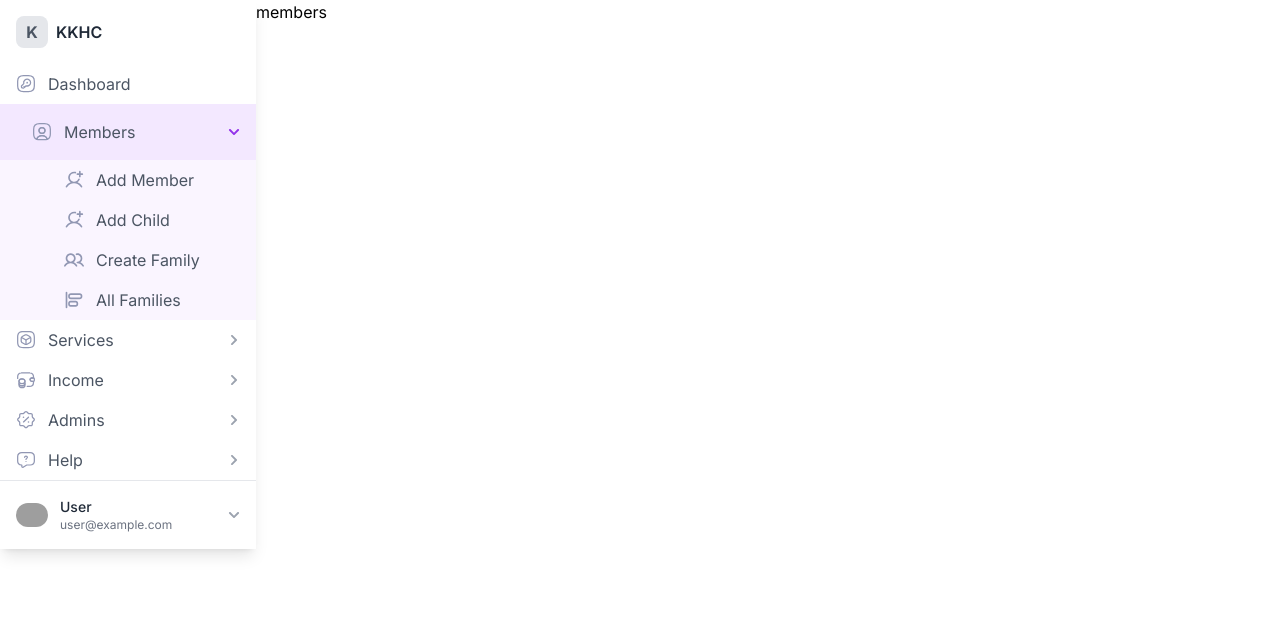
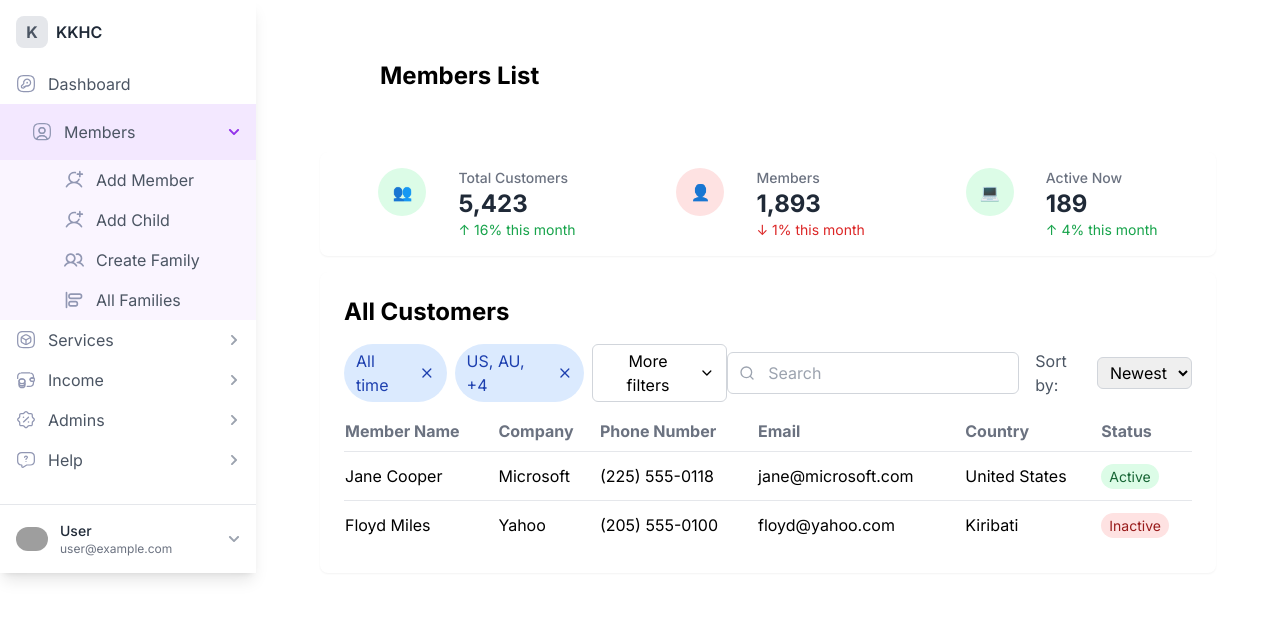
Before and after one commit to Classic-CRMs/Members-Managment-System, a Next.js app: page /members in a window 1280 px wide. Shown: the top 618 px of the page. Built offline with nearby package versions, Linux system fonts and the light colour scheme; grey boxes are pictures that could not be loaded.

Commit message:
Component created for members list

```diff
--- a/app/members/page.tsx
+++ b/app/members/page.tsx
@@ -1,8 +1,13 @@
+
+import MembersList from '@/components/memberslist/MembersList'
 import React from 'react'
 
 const members = () => {
   return (
-    <div>members</div>
+    <div className='max-w-4xl mx-auto'>
+      <h1 className='m-6 p-9 font-bold text-2xl'>Members List</h1>
+      <MembersList/>
+    </div>
   )
 }
 
--- /dev/null
+++ b/components/StatsComponents/Stats.tsx
@@ -0,0 +1,59 @@
+import type { NextPage } from "next";
+
+type StatItemProps = {
+  icon: string;
+  label: string;
+  value: string;
+  change: string;
+  changeDirection: 'up' | 'down';
+};
+
+const StatItem: React.FC<StatItemProps> = ({ icon, label, value, change, changeDirection }) => {
+  return (
+    <>
+    <div className="flex justify-between space-x-4">
+      <div className={`flex-shrink-0 w-12 h-12 rounded-full mr-4 flex items-center justify-center ${changeDirection === 'up' ? 'bg-green-100' : 'bg-red-100'}`}>
+        <span>{icon}</span>
+      </div>
+      <div>
+        <p className="text-sm text-gray-500 font-medium">{label}</p>
+        <p className="text-2xl font-bold text-gray-800">{value}</p>
+        <p className={`text-sm ${changeDirection === 'up' ? 'text-green-600' : 'text-red-600'}`}>
+          {changeDirection === 'up' ? '↑' : '↓'} {change} this month
+        </p>
+        </div>
+      </div>
+    </>
+  );
+};
+
+const Stats: NextPage = () => {
+  return (
+    <div className="flex items-center justify-around space-x-4 bg-white rounded-lg p-4 shadow-sm">
+
+      <StatItem
+        icon="👥"
+        label="Total Customers"
+        value="5,423"
+        change="16%"
+        changeDirection="up"
+        />
+      <StatItem
+        icon="👤"
+        label="Members"
+        value="1,893"
+        change="1%"
+        changeDirection="down"
+      />
+      <StatItem
+        icon="💻"
+        label="Active Now"
+        value="189"
+        change="4%"
+        changeDirection="up"
+      />
+    </div>
+  );
+};
+
+export default Stats;
--- /dev/null
+++ b/components/memberslist/CustomerList.tsx
@@ -0,0 +1,91 @@
+'use client'
+import React, { useState } from 'react';
+import { FiSearch, FiChevronDown, FiX } from 'react-icons/fi';
+
+type Customer = {
+  name: string;
+  company: string;
+  phone: string;
+  email: string;
+  country: string;
+  status: 'Active' | 'Inactive';
+};
+
+const CustomerList: React.FC = () => {
+  const [customers] = useState<Customer[]>([
+    { name: 'Jane Cooper', company: 'Microsoft', phone: '(225) 555-0118', email: 'jane@microsoft.com', country: 'United States', status: 'Active' },
+    { name: 'Floyd Miles', company: 'Yahoo', phone: '(205) 555-0100', email: 'floyd@yahoo.com', country: 'Kiribati', status: 'Inactive' },
+    // Add more customer data as needed
+  ]);
+
+  return (
+    <div className="bg-white p-6 rounded-lg shadow-sm">
+      <h2 className="text-2xl font-bold mb-4">All Customers</h2>
+
+      <div className="flex justify-between items-center mb-4">
+        <div className="flex space-x-2">
+          <span className="bg-blue-100 text-blue-800 px-3 py-1 rounded-full flex items-center">
+            All time <FiX className="ml-2 cursor-pointer" />
+          </span>
+          <span className="bg-blue-100 text-blue-800 px-3 py-1 rounded-full flex items-center">
+            US, AU, +4 <FiX className="ml-2 cursor-pointer" />
+          </span>
+          <button className="border border-gray-300 px-3 py-1 rounded-md flex items-center">
+            More filters <FiChevronDown className="ml-2" />
+          </button>
+        </div>
+
+        <div className="flex items-center">
+          <div className="relative mr-4">
+            <FiSearch className="absolute left-3 top-1/2 transform -translate-y-1/2 text-gray-400" />
+            <input
+              type="text"
+              placeholder="Search"
+              className="pl-10 pr-4 py-2 border border-gray-300 rounded-md focus:outline-none focus:ring-2 focus:ring-blue-500"
+            />
+          </div>
+          <div className="flex items-center">
+            <span className="mr-2 text-gray-600">Sort by:</span>
+            <select className="border border-gray-300 rounded-md px-2 py-1 focus:outline-none focus:ring-2 focus:ring-blue-500">
+              <option>Newest</option>
+              <option>Oldest</option>
+            </select>
+          </div>
+        </div>
+      </div>
+
+      <table className="w-full">
+        <thead>
+          <tr className="text-left text-gray-500 border-b">
+            <th className="pb-2">Member Name</th>
+            <th className="pb-2">Company</th>
+            <th className="pb-2">Phone Number</th>
+            <th className="pb-2">Email</th>
+            <th className="pb-2">Country</th>
+            <th className="pb-2">Status</th>
+          </tr>
+        </thead>
+        <tbody>
+          {customers.map((customer, index) => (
+            <tr key={index} className="border-b last:border-b-0">
+              <td className="py-3">{customer.name}</td>
+              <td>{customer.company}</td>
+              <td>{customer.phone}</td>
+              <td>{customer.email}</td>
+              <td>{customer.country}</td>
+              <td>
+                <span className={`px-2 py-1 rounded-full text-sm ${
+                  customer.status === 'Active' ? 'bg-green-100 text-green-800' : 'bg-red-100 text-red-800'
+                }`}>
+                  {customer.status}
+                </span>
+              </td>
+            </tr>
+          ))}
+        </tbody>
+      </table>
+    </div>
+  );
+};
+
+export default CustomerList;
--- /dev/null
+++ b/components/memberslist/MembersList.tsx
@@ -0,0 +1,16 @@
+import React from 'react'
+import Stats from '../StatsComponents/Stats'
+import CustomerList from './CustomerList'
+
+const MembersList = () => {
+  return (
+    <div>
+        <Stats/>
+        <div className="m-4"></div>
+        <CustomerList/>
+
+    </div>
+  )
+}
+
+export default MembersList
```
Also changed, not shown: components/addmember/BasicInfo.tsx (+18 -18 lines).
———
#### EXERCISE AIM:
Retype every record as it stands. None of the pictures should appear.

#### ANSWER BELOW:
Before and after one commit to Classic-CRMs/Members-Managment-System, a Next.js app: page /members in a window 1280 px wide. Shown: the top 618 px of the page. Built offline with nearby package versions, Linux system fonts and the light colour scheme; grey boxes are pictures that could not be loaded.

Commit message:
Component created for members list

```diff
--- a/app/members/page.tsx
+++ b/app/members/page.tsx
@@ -1,8 +1,13 @@
+
+import MembersList from '@/components/memberslist/MembersList'
 import React from 'react'
 
 const members = () => {
   return (
-    <div>members</div>
+    <div className='max-w-4xl mx-auto'>
+      <h1 className='m-6 p-9 font-bold text-2xl'>Members List</h1>
+      <MembersList/>
+    </div>
   )
 }
 
--- /dev/null
+++ b/components/StatsComponents/Stats.tsx
@@ -0,0 +1,59 @@
+import type { NextPage } from "next";
+
+type StatItemProps = {
+  icon: string;
+  label: string;
+  value: string;
+  change: string;
+  changeDirection: 'up' | 'down';
+};
+
+const StatItem: React.FC<StatItemProps> = ({ icon, label, value, change, changeDirection }) => {
+  return (
+    <>
+    <div className="flex justify-between space-x-4">
+      <div className={`flex-shrink-0 w-12 h-12 rounded-full mr-4 flex items-center justify-center ${changeDirection === 'up' ? 'bg-green-100' : 'bg-red-100'}`}>
+        <span>{icon}</span>
+      </div>
+      <div>
+        <p className="text-sm text-gray-500 font-medium">{label}</p>
+        <p className="text-2xl font-bold text-gray-800">{value}</p>
+        <p className={`text-sm ${changeDirection === 'up' ? 'text-green-600' : 'text-red-600'}`}>
+          {changeDirection === 'up' ? '↑' : '↓'} {change} this month
+        </p>
+        </div>
+      </div>
+    </>
+  );
+};
+
+const Stats: NextPage = () => {
+  return (
+    <div className="flex items-center justify-around space-x-4 bg-white rounded-lg p-4 shadow-sm">
+
+      <StatItem
+        icon="👥"
+        label="Total Customers"
+        value="5,423"
+        change="16%"
+        changeDirection="up"
+        />
+      <StatItem
+        icon="👤"
+        label="Members"
+        value="1,893"
+        change="1%"
+        changeDirection="down"
+      />
+      <StatItem
+        icon="💻"
+        label="Active Now"
+        value="189"
+        change="4%"
+        changeDirection="up"
+      />
+    </div>
+  );
+};
+
+export default Stats;
--- /dev/null
+++ b/components/memberslist/CustomerList.tsx
@@ -0,0 +1,91 @@
+'use client'
+import React, { useState } from 'react';
+import { FiSearch, FiChevronDown, FiX } from 'react-icons/fi';
+
+type Customer = {
+  name: string;
+  company: string;
+  phone: string;
+  email: string;
+  country: string;
+  status: 'Active' | 'Inactive';
+};
+
+const CustomerList: React.FC = () => {
+  const [customers] = useState<Customer[]>([
+    { name: 'Jane Cooper', company: 'Microsoft', phone: '(225) 555-0118', email: 'jane@microsoft.com', country: 'United States', status: 'Active' },
+    { name: 'Floyd Miles', company: 'Yahoo', phone: '(205) 555-0100', email: 'floyd@yahoo.com', country: 'Kiribati', status: 'Inactive' },
+    // Add more customer data as needed
+  ]);
+
+  return (
+    <div className="bg-white p-6 rounded-lg shadow-sm">
+      <h2 className="text-2xl font-bold mb-4">All Customers</h2>
+
+      <div className="flex justify-between items-center mb-4">
+        <div className="flex space-x-2">
+          <span className="bg-blue-100 text-blue-800 px-3 py-1 rounded-full flex items-center">
+            All time <FiX className="ml-2 cursor-pointer" />
+          </span>
+          <span className="bg-blue-100 text-blue-800 px-3 py-1 rounded-full flex items-center">
+            US, AU, +4 <FiX className="ml-2 cursor-pointer" />
+          </span>
+          <button className="border border-gray-300 px-3 py-1 rounded-md flex items-center">
+            More filters <FiChevronDown className="ml-2" />
+          </button>
+        </div>
+
+        <div className="flex items-center">
+          <div className="relative mr-4">
+            <FiSearch className="absolute left-3 top-1/2 transform -translate-y-1/2 text-gray-400" />
+            <input
+              type="text"
+              placeholder="Search"
+              className="pl-10 pr-4 py-2 border border-gray-300 rounded-md focus:outline-none focus:ring-2 focus:ring-blue-500"
+            />
+          </div>
+          <div className="flex items-center">
+            <span className="mr-2 text-gray-600">Sort by:</span>
+            <select className="border border-gray-300 rounded-md px-2 py-1 focus:outline-none focus:ring-2 focus:ring-blue-500">
+              <option>Newest</option>
+              <option>Oldest</option>
+            </select>
+          </div>
+        </div>
+      </div>
+
+      <table className="w-full">
+        <thead>
+          <tr className="text-left text-gray-500 border-b">
+            <th className="pb-2">Member Name</th>
+            <th className="pb-2">Company</th>
+            <th className="pb-2">Phone Number</th>
+            <th className="pb-2">Email</th>
+            <th className="pb-2">Country</th>
+            <th className="pb-2">Status</th>
+          </tr>
+        </thead>
+        <tbody>
+          {customers.map((customer, index) => (
+            <tr key={index} className="border-b last:border-b-0">
+              <td className="py-3">{customer.name}</td>
+              <td>{customer.company}</td>
+              <td>{customer.phone}</td>
+              <td>{customer.email}</td>
+              <td>{customer.country}</td>
+              <td>
+                <span className={`px-2 py-1 rounded-full text-sm ${
+                  customer.status === 'Active' ? 'bg-green-100 text-green-800' : 'bg-red-100 text-red-800'
+                }`}>
+                  {customer.status}
+                </span>
+              </td>
+            </tr>
+          ))}
+        </tbody>
+      </table>
+    </div>
+  );
+};
+
+export default CustomerList;
--- /dev/null
+++ b/components/memberslist/MembersList.tsx
@@ -0,0 +1,16 @@
+import React from 'react'
+import Stats from '../StatsComponents/Stats'
+import CustomerList from './CustomerList'
+
+const MembersList = () => {
+  return (
+    <div>
+        <Stats/>
+        <div className="m-4"></div>
+        <CustomerList/>
+
+    </div>
+  )
+}
+
+export default MembersList
```
Also changed, not shown: components/addmember/BasicInfo.tsx (+18 -18 lines).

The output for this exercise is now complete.